Can a computerized telescope replace charts? Not for beginners, I don't think, and not on mounts and tripods that are less than top-quality mechanically (meaning heavy and expensive). And as Terence Dickinson and Alan Dyer say in their Backyard Astronomer's Guide, "A full appreciation of the universe cannot come without developing the skills to find things in the sky and understanding how the sky works. This knowledge comes only by spending time under the stars with star maps in hand."
This Week's Planet Roundup
Mercury (magnitude –1.0) is the "star" very low due east in early dawn. Look about 40 minutes before your local sunrise time. It's sinking lower this week, but it remains bright.
Venus (magnitude –3.9) is low in the west-southwest in twilight. It's easily visible by 30 minutes after sunset.
Mars (magnitude +0.1) still shines in the south-southwest at dusk, just above the Sagittarius Teapot. In a telescope, Mars has shrunk to 8 arcseconds in diameter.

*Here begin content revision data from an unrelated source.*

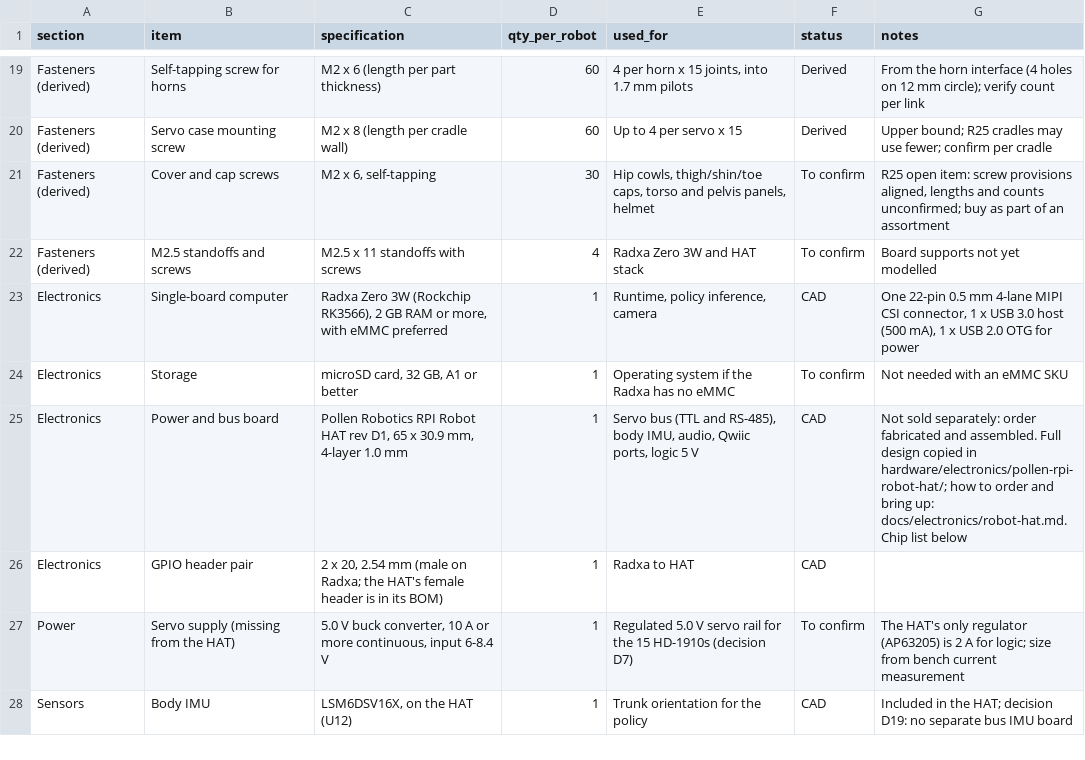
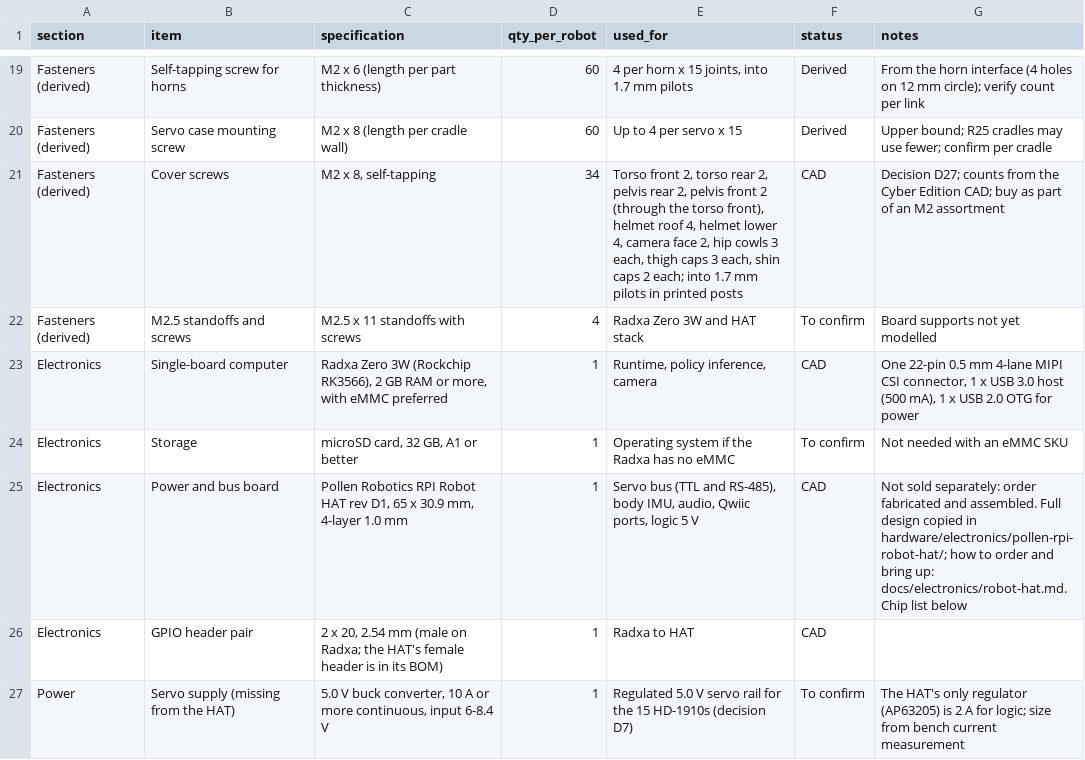
Before and after one commit to armature-ai-labs/indieduck, a CSV file: bom.csv, drawn as a sheet; only a part is shown, gaps mark what is left out; the shorter side is filled out with more unchanged rows.

Commit message:
BOM: 34 M2 x 8 cover screws; guide covers step for parts printed together and the pelvis-front order

```diff
--- a/bom.csv
+++ b/bom.csv
@@ -20,3 +20,3 @@ Fasteners (derived),Self-tapping screw for horns,M2 x 6 (length per part thickne
 Fasteners (derived),Servo case mounting screw,M2 x 8 (length per cradle wall),60,Up to 4 per servo x 15,Derived,Upper bound; R25 cradles may use fewer; confirm per cradle
-Fasteners (derived),Cover and cap screws,"M2 x 6, self-tapping",30,"Hip cowls, thigh/shin/toe caps, torso and pelvis panels, helmet",To confirm,"R25 open item: screw provisions aligned, lengths and counts unconfirmed; buy as part of an assortment"
+Fasteners (derived),Cover screws,"M2 x 8, self-tapping",34,"Torso front 2, torso rear 2, pelvis rear 2, pelvis front 2 (through the torso front), helmet roof 4, helmet lower 4, camera face 2, hip cowls 3 each, thigh caps 3 each, shin caps 2 each; into 1.7 mm pilots in printed posts",CAD,Decision D27; counts from the Cyber Edition CAD; buy as part of an M2 assortment
 Fasteners (derived),M2.5 standoffs and screws,M2.5 x 11 standoffs with screws,4,Radxa Zero 3W and HAT stack,To confirm,Board supports not yet modelled
```
Also changed, not shown: 3 other files.
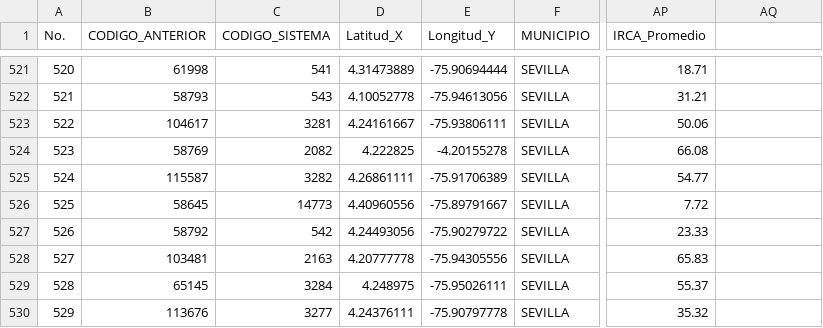
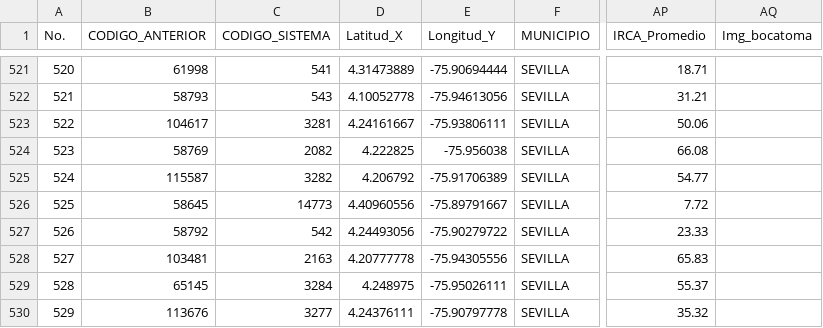
Before and after one commit to JavierMarin7/UES_filtros, a CSV file: IRCAS.csv, drawn as a sheet; only a part is shown, gaps mark what is left out; the diff names each change by its address in the sheet, - before the commit and + after, or states it on an @@ line.

Commit message:
IRCAS

```diff
--- a/IRCAS.csv
+++ b/IRCAS.csv
-AQ1: (empty)
+AQ1: Img_bocatoma
-E524 (Longitud_Y): -4.20155278
+E524 (Longitud_Y): -75.956038
-D525 (Latitud_X): 4.26861111
+D525 (Latitud_X): 4.206792
```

Jupiter (magnitude –1.7) is low in the dawn, in the company of Mercury. On the morning of October 7th Jupiter is 6° below Mercury and perhaps still invisible despite its greater brightness. But Jupiter is rising day by day, while Mercury is sinking. On the morning of the 11th they have a close conjunction, 0.8° apart, with brighter Jupiter on the right. By the 14th, Jupiter stands 5° to the upper right of Mercury.
Saturn (magnitude +0.5) shines in the southwest as twilight fades. Its distance upper left from Venus shrinks from 25° to 18° this week, while its distance lower right of Mars expands from 25° to 30°. Look for Antares (magnitude +1.0) twinkling 6° below Saturn.
Uranus (magnitude 5.7, in Pisces) and Neptune (magnitude 7.8, in Aquarius) are fairly well up after dark in the east and southeast, respectively. Info and finder charts.
All descriptions that relate to your horizon — including the words up, down, right, and left — are written for the world's mid-northern latitudes. Descriptions that also depend on longitude (mainly Moon positions) are for North America.
Eastern Daylight Time (EDT) is Universal Time (UT, UTC, or GMT) minus 4 hours.
"This adventure is made possible by generations of searchers strictly adhering to a simple set of rules. Test ideas by experiments and observations. Build on those ideas that pass the test. Reject the ones that fail. Follow the evidence wherever it leads, and question everything. Accept these terms, and the cosmos is yours."
— Neil deGrasse Tyson